Breaking out of the norm of the form
“What has always fascinated me about cinema of South Asia is that it is so completely different from the rest of the world; there is no other country in the world that has this form,” began Shyam Benegal -- seven-time Indian National Film Award winner and recipient of honours as big as Padma Bhushan and Padma Shri, at his felicitation by the International Short and Independent Film Festival (ISIFF), currently ongoing in Dhaka. The event was held at the Dance and Music Auditorium of the Bangladesh Shilpakala Academy on Sunday, where Information Minister Hasanul Haq Inu was present as chief guest.
But before the stalwart filmmaker gave a captivating mini-lecture about the form and content of films, filmmaker and expert Salauddin Zaki and M Omar Rahman, Vice Chancellor of Independent University, Bangladesh – who were co-organisers of the event, spoke at the event.
Benegal spoke of how the concept of dance and songs are so deeply rooted in the films of this region. “It all comes from a common tradition, and it is one that follows a common aesthetic principle that we all naturally follow. And it is based on certain principles that come down in both folk and classical culture, from Sanskrit theatre.” He spoke of the 'Navaras' or the nine essences that is mentioned in classical thinking of the emotions we all have, and the audience derives an aesthetic pleasure from a combination and variation of all the essences in any kind of art or entertainment. Indian theatre, in its effort to provide a totality of the aesthetic experience, brought in other forms of art, like music, dance and even acrobatics. “Even during the silent film era, there would be live performances in between changing of reels. But when sound came, it became easy to integrate everything together. When we made our first film, 'Alam Ara' in 1931, I don't know if you all know it -- but it had 65 songs!” Benegal exclaimed. “This form became so popular that we couldn't get rid of the idea; it became a form in itself. And this is unique to this region; so it can be said that this is a contribution to cinematic arts by South Asia.”
But he then pointed out the problem it brought: “It brought a form so rigorous, that it started to create an unnecessarily rigorous form that dominated any kind of content. It became a Procrustean bed; everything that was made had to fit in the form, or else it would be reshaped to do so. A movement developed against it, but it did not take shape because there was a great deal of pressure from the film business. It wasn't until the 1950s that the triumvirate of Satyajit Ray, Ritwik Ghatak and Mrinal Sen all made their appearance at the same time, and came up with films with their own voices. While the Indian audience would only be aesthetically satisfied with a film that had all the nine essences, these three didn't reject it; but they presented it in a different form.” The revolutionary and radical movement that essentially started in the Bangla language then spread to other parts of India, in Malayalam and Odissi, but not in Hindi, Benegal added. But that was until Benegal himself, and a few others (in his words) came to the scene all at once. “I was quite conscious that it was important for films to offer a complete aesthetic experience; but it did not have to follow the form.” He however also clarified that such form-defying films remain at the margins and not into the mainstay, in any language or region. “But what it has done is given cinematic art and entertainment a whole new dimension that no one believed existed,” Benegal closed on a positive note.

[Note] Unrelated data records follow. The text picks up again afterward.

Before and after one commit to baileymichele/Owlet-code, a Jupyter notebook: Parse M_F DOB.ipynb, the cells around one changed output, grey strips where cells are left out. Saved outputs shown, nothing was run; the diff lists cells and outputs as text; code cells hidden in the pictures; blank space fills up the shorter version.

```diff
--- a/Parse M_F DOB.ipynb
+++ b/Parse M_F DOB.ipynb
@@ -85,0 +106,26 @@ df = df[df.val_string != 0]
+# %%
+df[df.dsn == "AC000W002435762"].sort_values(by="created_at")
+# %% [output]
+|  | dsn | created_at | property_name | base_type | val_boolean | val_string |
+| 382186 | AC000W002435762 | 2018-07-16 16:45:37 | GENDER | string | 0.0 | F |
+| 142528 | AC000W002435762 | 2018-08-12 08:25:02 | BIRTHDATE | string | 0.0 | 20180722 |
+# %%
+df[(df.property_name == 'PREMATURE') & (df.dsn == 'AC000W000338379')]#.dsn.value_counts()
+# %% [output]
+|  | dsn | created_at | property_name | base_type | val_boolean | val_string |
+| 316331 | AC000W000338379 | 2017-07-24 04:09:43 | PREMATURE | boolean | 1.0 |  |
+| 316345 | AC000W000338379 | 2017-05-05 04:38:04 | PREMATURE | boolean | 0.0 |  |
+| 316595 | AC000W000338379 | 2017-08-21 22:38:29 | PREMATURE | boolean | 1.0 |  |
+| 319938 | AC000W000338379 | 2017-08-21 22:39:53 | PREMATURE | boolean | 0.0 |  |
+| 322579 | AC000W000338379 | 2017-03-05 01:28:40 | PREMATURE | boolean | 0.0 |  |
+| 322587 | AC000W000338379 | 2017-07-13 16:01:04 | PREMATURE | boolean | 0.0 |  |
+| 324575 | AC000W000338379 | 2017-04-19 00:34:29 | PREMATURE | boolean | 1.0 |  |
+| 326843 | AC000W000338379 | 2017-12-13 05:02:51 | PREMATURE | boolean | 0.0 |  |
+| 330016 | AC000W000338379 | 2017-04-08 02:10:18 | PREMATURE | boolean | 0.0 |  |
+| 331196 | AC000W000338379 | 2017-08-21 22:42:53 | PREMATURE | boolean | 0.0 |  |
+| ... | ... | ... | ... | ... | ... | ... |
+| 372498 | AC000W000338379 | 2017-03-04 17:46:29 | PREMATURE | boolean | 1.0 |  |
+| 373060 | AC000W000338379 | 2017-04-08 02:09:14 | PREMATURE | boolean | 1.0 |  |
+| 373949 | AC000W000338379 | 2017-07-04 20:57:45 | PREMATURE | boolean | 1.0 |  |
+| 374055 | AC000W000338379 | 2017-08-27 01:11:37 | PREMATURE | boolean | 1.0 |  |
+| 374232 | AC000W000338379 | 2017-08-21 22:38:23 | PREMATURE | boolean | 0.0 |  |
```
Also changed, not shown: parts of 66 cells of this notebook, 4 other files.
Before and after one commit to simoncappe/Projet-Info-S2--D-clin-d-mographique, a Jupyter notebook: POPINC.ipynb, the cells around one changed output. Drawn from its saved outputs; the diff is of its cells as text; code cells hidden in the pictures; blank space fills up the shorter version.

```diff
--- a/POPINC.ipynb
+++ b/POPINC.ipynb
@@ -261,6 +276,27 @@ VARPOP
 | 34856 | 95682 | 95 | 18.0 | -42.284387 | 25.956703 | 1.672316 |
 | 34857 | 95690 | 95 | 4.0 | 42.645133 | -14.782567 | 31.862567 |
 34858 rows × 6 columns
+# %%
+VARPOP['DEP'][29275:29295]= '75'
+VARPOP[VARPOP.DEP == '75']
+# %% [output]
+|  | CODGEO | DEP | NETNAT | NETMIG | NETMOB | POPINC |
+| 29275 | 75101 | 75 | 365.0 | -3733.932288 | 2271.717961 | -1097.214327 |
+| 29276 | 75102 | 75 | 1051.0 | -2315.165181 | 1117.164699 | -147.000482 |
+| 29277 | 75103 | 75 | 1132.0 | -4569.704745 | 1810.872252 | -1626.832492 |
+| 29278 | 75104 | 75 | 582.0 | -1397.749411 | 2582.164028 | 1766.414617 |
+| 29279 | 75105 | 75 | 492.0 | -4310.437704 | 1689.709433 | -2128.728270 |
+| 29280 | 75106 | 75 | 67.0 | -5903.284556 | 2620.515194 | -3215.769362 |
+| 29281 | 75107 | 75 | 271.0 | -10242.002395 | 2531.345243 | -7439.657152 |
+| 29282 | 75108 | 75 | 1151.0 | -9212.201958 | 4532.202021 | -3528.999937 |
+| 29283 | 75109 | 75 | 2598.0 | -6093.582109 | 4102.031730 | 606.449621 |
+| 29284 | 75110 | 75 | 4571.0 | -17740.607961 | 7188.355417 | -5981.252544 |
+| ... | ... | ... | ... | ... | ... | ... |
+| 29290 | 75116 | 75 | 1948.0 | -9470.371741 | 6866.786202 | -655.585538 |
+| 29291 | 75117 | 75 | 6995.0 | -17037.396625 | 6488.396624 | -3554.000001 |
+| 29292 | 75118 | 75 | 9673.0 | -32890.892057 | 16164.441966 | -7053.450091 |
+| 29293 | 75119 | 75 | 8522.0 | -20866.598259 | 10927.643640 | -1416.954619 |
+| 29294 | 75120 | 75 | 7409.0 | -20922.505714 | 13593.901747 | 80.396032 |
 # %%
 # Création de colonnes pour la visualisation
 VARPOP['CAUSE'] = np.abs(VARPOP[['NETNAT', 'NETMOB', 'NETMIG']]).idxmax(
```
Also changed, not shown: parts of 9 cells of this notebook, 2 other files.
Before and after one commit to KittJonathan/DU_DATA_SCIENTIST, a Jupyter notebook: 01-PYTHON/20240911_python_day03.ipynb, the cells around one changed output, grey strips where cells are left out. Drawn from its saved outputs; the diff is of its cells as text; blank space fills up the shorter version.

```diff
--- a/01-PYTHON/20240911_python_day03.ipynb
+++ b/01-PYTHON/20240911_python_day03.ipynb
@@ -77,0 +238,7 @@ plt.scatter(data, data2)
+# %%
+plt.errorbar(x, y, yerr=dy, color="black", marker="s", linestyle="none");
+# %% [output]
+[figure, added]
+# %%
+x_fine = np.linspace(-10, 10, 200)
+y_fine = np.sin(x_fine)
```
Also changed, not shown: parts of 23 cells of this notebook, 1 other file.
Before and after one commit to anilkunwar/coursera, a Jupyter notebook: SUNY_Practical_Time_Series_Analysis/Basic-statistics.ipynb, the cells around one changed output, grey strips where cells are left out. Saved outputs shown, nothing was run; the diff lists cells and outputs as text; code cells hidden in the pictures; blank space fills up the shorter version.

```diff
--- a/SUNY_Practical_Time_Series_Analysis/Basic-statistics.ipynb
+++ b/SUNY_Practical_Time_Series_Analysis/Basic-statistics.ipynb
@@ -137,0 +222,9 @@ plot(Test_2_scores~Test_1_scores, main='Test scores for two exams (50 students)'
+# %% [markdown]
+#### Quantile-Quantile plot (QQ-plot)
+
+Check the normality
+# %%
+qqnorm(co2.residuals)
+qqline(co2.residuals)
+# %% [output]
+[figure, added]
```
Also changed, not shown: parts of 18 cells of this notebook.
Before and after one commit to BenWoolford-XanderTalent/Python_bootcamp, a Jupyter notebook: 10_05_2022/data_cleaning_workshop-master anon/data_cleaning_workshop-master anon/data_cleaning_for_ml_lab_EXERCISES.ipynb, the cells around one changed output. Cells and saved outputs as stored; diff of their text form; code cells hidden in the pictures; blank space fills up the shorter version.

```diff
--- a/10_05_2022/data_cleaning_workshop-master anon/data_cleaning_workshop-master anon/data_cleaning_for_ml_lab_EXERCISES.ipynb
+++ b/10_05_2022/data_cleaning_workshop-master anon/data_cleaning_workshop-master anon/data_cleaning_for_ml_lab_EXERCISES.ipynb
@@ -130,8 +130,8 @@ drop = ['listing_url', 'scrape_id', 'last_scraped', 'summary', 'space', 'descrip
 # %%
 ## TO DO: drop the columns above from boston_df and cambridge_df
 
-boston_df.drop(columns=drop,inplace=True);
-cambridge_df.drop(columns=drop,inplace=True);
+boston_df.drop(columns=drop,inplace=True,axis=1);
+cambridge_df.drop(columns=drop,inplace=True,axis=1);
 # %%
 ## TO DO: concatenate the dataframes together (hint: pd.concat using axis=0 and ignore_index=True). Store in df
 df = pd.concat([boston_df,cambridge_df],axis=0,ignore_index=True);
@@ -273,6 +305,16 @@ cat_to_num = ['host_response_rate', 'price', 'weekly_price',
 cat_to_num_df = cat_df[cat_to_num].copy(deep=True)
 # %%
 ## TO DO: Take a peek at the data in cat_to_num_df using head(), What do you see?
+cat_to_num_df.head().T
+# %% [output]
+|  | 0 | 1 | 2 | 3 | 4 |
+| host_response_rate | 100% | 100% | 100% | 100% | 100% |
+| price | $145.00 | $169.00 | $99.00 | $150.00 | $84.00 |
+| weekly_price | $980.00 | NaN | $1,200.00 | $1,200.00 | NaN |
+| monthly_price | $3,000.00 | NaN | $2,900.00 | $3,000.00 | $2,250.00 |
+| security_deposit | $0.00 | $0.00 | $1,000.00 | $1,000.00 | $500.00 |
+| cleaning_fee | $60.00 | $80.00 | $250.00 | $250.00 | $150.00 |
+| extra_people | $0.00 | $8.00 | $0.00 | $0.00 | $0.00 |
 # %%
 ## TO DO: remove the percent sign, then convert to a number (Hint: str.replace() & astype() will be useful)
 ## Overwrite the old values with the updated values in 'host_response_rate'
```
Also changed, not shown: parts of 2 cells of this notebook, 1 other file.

Information Minister Hasanul Haq Inu termed Benegal a “co-fighter” in the struggle for secular, liberal thinking, and sought his help in making the Bangladesh Film and Television Institute a world-class organisation. He handed a crest to the filmmaker, and adorned him with an uttorio. Also present at the programme were organisers of ISIFF and noted film personalities-- including Nasiruddin Yousuff, Manzare Hasin Murad, Morshedul Islam and Moshiuddin Shaker.